Raising and Educating a Deaf Child

International experts answer your questions about the choices, controversies, and decisions faced by the parents and educators of deaf and hard-of-hearing children.

Question from G.B., New York

My son is 11yrs old and is entering 4th grade he attends a private school that doesn’t offer any services. He was left back in kindergarten and third grade. He has moderate to severe hearing loss in both ears. He has a hearing advocate that supplies him with an fm system. However this year I was told he would have to sit in the back of the classroom because the fm system might distract the other children. I’m trying to explain to them that he needs to read the teachers lips. Is there anything I can do to help him or them to understand his hearing loss?

Question from G.B., New York. Posted August 24, 2012.
Response from Marc Marschark - NTID

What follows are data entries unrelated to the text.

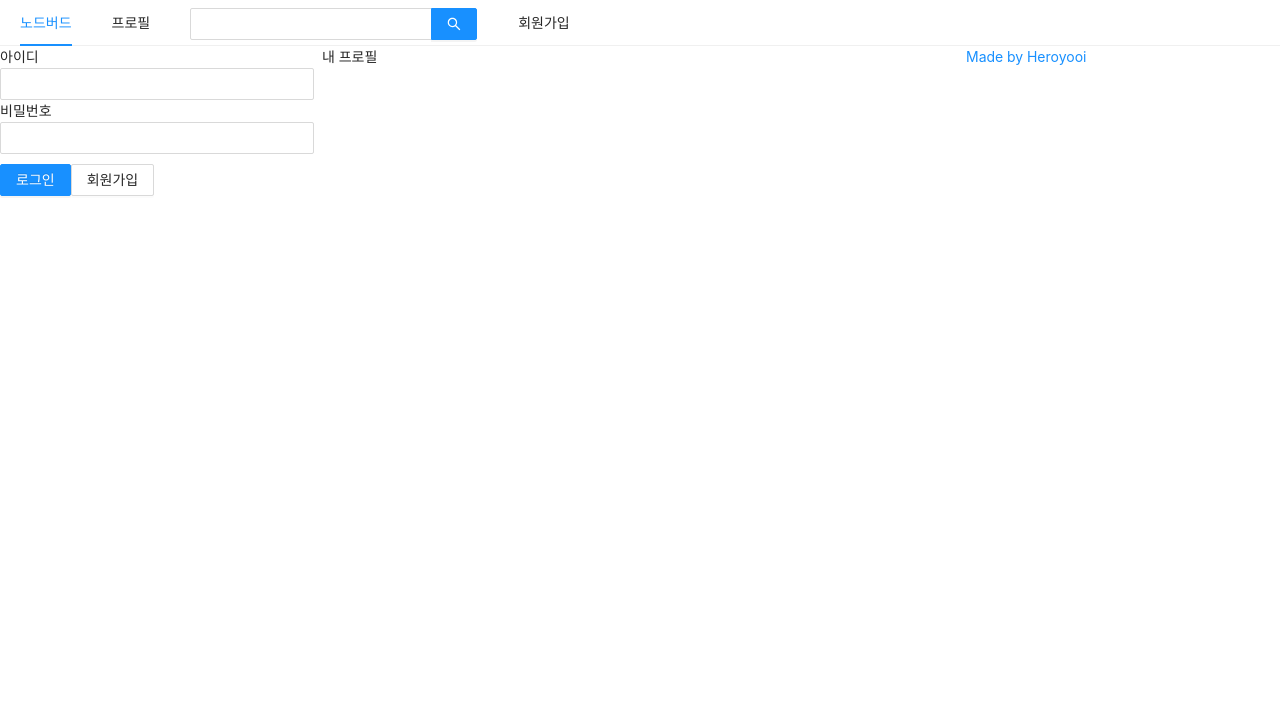
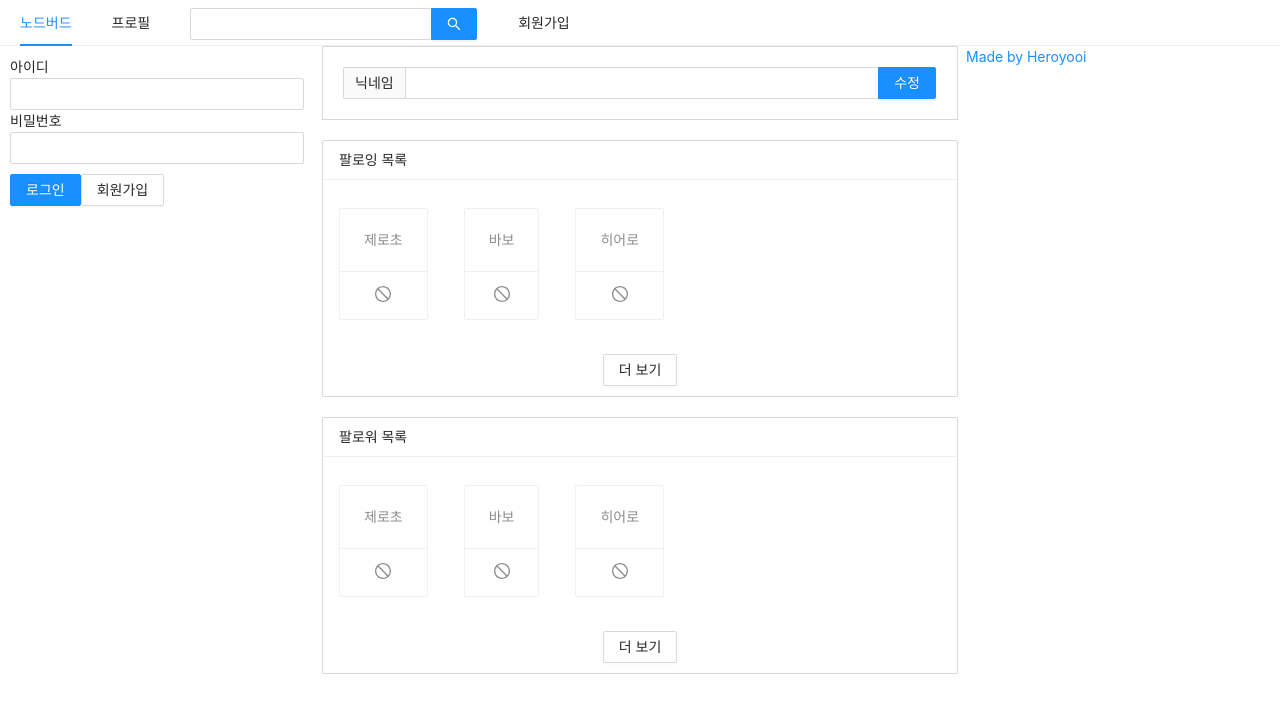
Before and after one commit to heroyooi/react-nodebird-backup, a Next.js app in the folder front/: page /profile in a window 1280 px wide. Shown: the top 712 px of the page. Built offline with nearby package versions, Linux system fonts and the light colour scheme.

Commit message:
복습 3일차 내용 추가

```diff
--- a/front/components/AppLayout.js
+++ b/front/components/AppLayout.js
@@ -37,7 +37,11 @@ const AppLayout = ({ children }) => {
       </Menu>
       <Row gutter={8}>
         <Col xs={24} md={6}>
-          {isLoggedIn ? <UserProfile /> : <LoginForm />}
+          {isLoggedIn ? (
+            <UserProfile setIsLoggedIn={setIsLoggedIn} />
+          ) : (
+            <LoginForm setIsLoggedIn={setIsLoggedIn} />
+          )}
         </Col>
         <Col xs={24} md={12}>
           {children}
--- /dev/null
+++ b/front/components/FollowList.js
@@ -0,0 +1,36 @@
+import React from "react";
+import PropTypes from "prop-types";
+import { Button, Card, List } from "antd";
+import { StopOutlined } from "@ant-design/icons";
+
+const FollowList = ({ header, data }) => {
+  return (
+    <List
+      style={{ marginBottom: 20 }}
+      grid={{ gutter: 4, xs: 2, md: 3 }}
+      size="small"
+      header={<div>{header}</div>}
+      loadMore={
+        <div style={{ textAlign: "center", margin: "10px 0" }}>
+          <Button>더 보기</Button>
+        </div>
+      }
+      bordered
+      dataSource={data}
+      renderItem={(item) => (
+        <List.Item style={{ marginTop: 20 }}>
+          <Card actions={[<StopOutlined key="stop" />]}>
+            <Card.Meta description={item.nickname} />
+          </Card>
+        </List.Item>
+      )}
+    />
+  );
+};
+
+FollowList.propTypes = {
+  header: PropTypes.string.isRequried,
+  data: PropTypes.array.isRequired,
+};
+
+export default FollowList;
--- a/front/components/LoginForm.js
+++ b/front/components/LoginForm.js
@@ -7,7 +7,11 @@ const ButtonWrapper = styled.div`
   margin-top: 10px;
 `;
 
-const LoginForm = () => {
+const FormWrapper = styled(Form)`
+  padding: 10px;
+`;
+
+const LoginForm = ({ setIsLoggedIn }) => {
   const [id, setId] = useState("");
   const [password, setPassword] = useState("");
 
@@ -19,8 +23,13 @@ const LoginForm = () => {
     setPassword(e.target.value);
   }, []);
 
+  const onSubmitForm = useCallback(() => {
+    console.log(id, password);
+    setIsLoggedIn(true);
+  }, [id, password]);
+
   return (
-    <Form>
+    <FormWrapper onFinish={onSubmitForm}>
       <div>
         <label htmlFor="user-id">아이디</label>
         <br />
@@ -31,6 +40,7 @@ const LoginForm = () => {
         <br />
         <Input
           name="user-password"
+          type="password"
           value={password}
           onChange={onChangePassword}
           required
@@ -46,7 +56,7 @@ const LoginForm = () => {
           </a>
         </Link>
       </ButtonWrapper>
-    </Form>
+    </FormWrapper>
   );
 };
 
--- /dev/null
+++ b/front/components/NicknameEditForm.js
@@ -0,0 +1,21 @@
+import React, { useMemo } from "react";
+import { Form, Input } from "antd";
+
+const NicknameEditForm = () => {
+  const style = useMemo(
+    () => ({
+      marginBottom: "20px",
+      border: "1px solid #d9d9d9",
+      padding: "20px",
+    }),
+    []
+  );
+
+  return (
+    <Form style={style}>
+      <Input.Search addonBefore="닉네임" enterButton="수정" />
+    </Form>
+  );
+};
+
+export default NicknameEditForm;
--- a/front/components/UserProfile.js
+++ b/front/components/UserProfile.js
@@ -1,5 +1,31 @@
-import React from "react";
+import React, { useCallback } from "react";
+import { Card, Avatar, Button } from "antd";
 
-const UserProfile = () => {};
+const UserProfile = ({ setIsLoggedIn }) => {
+  const onLogOut = useCallback(() => {
+    setIsLoggedIn(false);
+  }, []);
+  return (
+    <Card
+      actions={[
+        <div key="twit">
+          짹짹
+          <br />0
+        </div>,
+        <div key="follower">
+          팔로워
+          <br />0
+        </div>,
+        <div key="following">
+          팔로잉
+          <br />0
+        </div>,
+      ]}
+    >
+      <Card.Meta avatar={<Avatar>ZC</Avatar>} title="ZeroCho" />
+      <Button onClick={onLogOut}>로그아웃</Button>
+    </Card>
+  );
+};
 
 export default UserProfile;
--- a/front/pages/profile.js
+++ b/front/pages/profile.js
@@ -1,15 +1,30 @@
 import React from "react";
 import Head from "next/head";
 import AppLayout from "../components/AppLayout";
+import NicknameEditForm from "../components/NicknameEditForm";
+import FollowList from "../components/FollowList";
 
 const Profile = () => {
+  const followerList = [
+    { nickname: "제로초" },
+    { nickname: "바보" },
+    { nickname: "히어로" },
+  ];
+  const followingList = [
+    { nickname: "제로초" },
+    { nickname: "바보" },
+    { nickname: "히어로" },
+  ];
+
   return (
     <>
       <Head>
         <title>내 프로필 | NodeBird</title>
       </Head>
       <AppLayout>
-        <div>내 프로필</div>
+        <NicknameEditForm />
+        <FollowList header="팔로잉 목록" data={followingList} />
+        <FollowList header="팔로워 목록" data={followerList} />
       </AppLayout>
     </>
   );
```
Also changed, not shown: 1 other file (tests, documents, lock files or other folders).
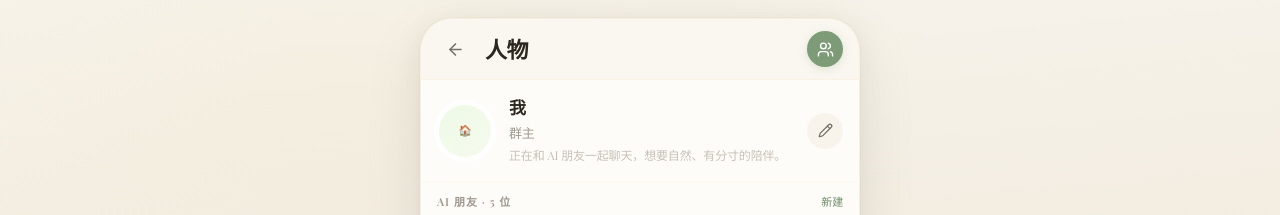
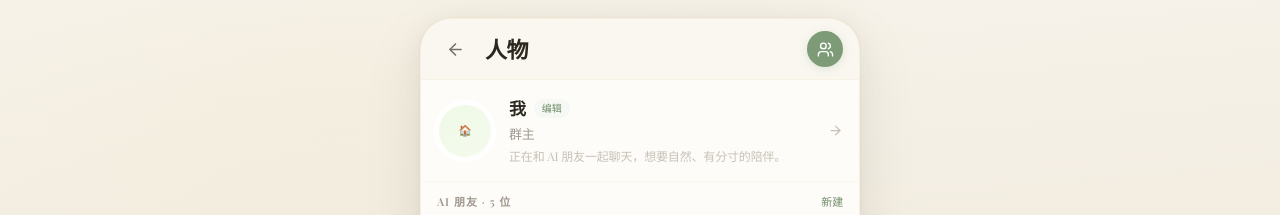
Before and after one commit to ziki0621/zikis-friends-garden, a Next.js app: page /ai-friends/people in a window 1280 px wide. Shown: the top 215 px of the page. Built offline with nearby package versions, Linux system fonts and the light colour scheme; a web font is replaced by a local one.

Commit message:
💡 人物设定入口更明显 — 整张卡片可点 + 绿色编辑标签

```diff
--- a/app/ai-friends/people/page.tsx
+++ b/app/ai-friends/people/page.tsx
@@ -2,7 +2,7 @@
 
 import Link from "next/link";
 import { useEffect, useState } from "react";
-import { ArrowLeft, GitBranch, Pencil, RefreshCw, UserPlus, Users } from "lucide-react";
+import { ArrowLeft, GitBranch, RefreshCw, UserPlus, Users } from "lucide-react";
 import { AvatarCircle } from "@/components/ai-friends/AvatarCircle";
 import {
   defaultUserProfile, type UserProfile, readUserProfile, writeUserProfile
@@ -141,7 +141,10 @@ export default function PeoplePage() {
                 </div>
               </div>
             ) : (
-              <div className="flex items-center gap-4">
+              <button
+                className="flex w-full items-center gap-4 text-left"
+                onClick={() => { setDraftProfile({ ...profile }); setEditingProfile(true); }}
+              >
                 <AvatarCircle
                   avatar={profile.avatar}
                   emoji={profile.emoji}
@@ -150,19 +153,17 @@ export default function PeoplePage() {
                   label={profile.name}
                 />
                 <div className="min-w-0 flex-1">
-                  <p className="text-[17px] font-semibold text-ink-deep">{profile.name || "我"}</p>
+                  <div className="flex items-center gap-2">
+                    <p className="text-[17px] font-semibold text-ink-deep">{profile.name || "我"}</p>
+                    <span className="text-[10px] font-medium text-sage-600 bg-sage-50 rounded-full px-2 py-0.5">编辑</span>
+                  </div>
                   <p className="mt-0.5 text-[13px] text-ink-muted">{profile.title || "在庄园里散步的人"}</p>
                   {profile.about && (
                     <p className="mt-1 text-[12px] text-ink-faint">{profile.about.slice(0, 48)}</p>
                   )}
                 </div>
-                <button
-                  className="grid h-9 w-9 shrink-0 place-items-center rounded-full bg-manor-100 text-ink-soft hover:bg-manor-200"
-                  onClick={() => { setDraftProfile({ ...profile }); setEditingProfile(true); }}
-                >
-                  <Pencil size={15} />
-                </button>
-              </div>
+                <ArrowLeft size={15} className="rotate-180 text-ink-faint shrink-0" />
+              </button>
             )}
           </div>
 
```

First, let’s consider the most usual situation, in which your child is in a public school. Then, it is a matter that has to be taken up in an IEP meeting, to which you have a legal right. In developing a child’s IEP (Individualized Education Program) under the Individuals with Disabilities Education Act (IDEA), the IEP team must consider a child’s individual needs. Children with significant hearing losses, whether or not they utilize FM or similar assistive technologies, will benefit from being able to see the mouth of the teacher. (Hearing people as well as deaf people use “lipreading” in understanding spoken language.) This means, for example, not only sitting at or near the front of the classroom, but also ensuring that the teacher understands the needs of the child. As we have described in response to earlier questions on this site, IDEA guarantees a child with special needs a free and appropriate public education (FAPE) in the least restrictive environment. That means a public school is required to meet a child’s audiological, academic, and other needs as outlined in the IEP. If your son a public school, you could have a pediatric audiologist or speech-language therapist involved in the IEP meeting, as well as perhaps a school psychologist experienced in working with deaf children. If public schools are not open to this is part of their legal responsibility a parent can seek assistance from the state through a Due Process Complaint (in the State of New York http://www.p12.nysed.gov/specialed/publications/) or obtain legal advice.

Children who are placed in private schools by their parents receive a Services Plan, not an IEP.  Local Education Authorities (LEAs) must spend a certain amount of money to address the needs of such children. LEAs must consult with the private schools and the parents to determine what services it will provide. That’s what goes into the services plan. is no requirement for FAPE in this situation.  If the private school does not feel the consultation was sufficient it may file a complaint, but there is no right of due process for these students. (Of course, if the student is placed in the private school by the LEA, the school must follow IDEA.)

To give things an interesting twist, the Americans with Disabilities Act does apply in the case of private schools.  So, for example, if the parent wanted an FM system for their child the school would have to provide it unless it could show it was an undue burden.  The school would be required to provide effective communication under the ADA regardless of whether the child has an IEP.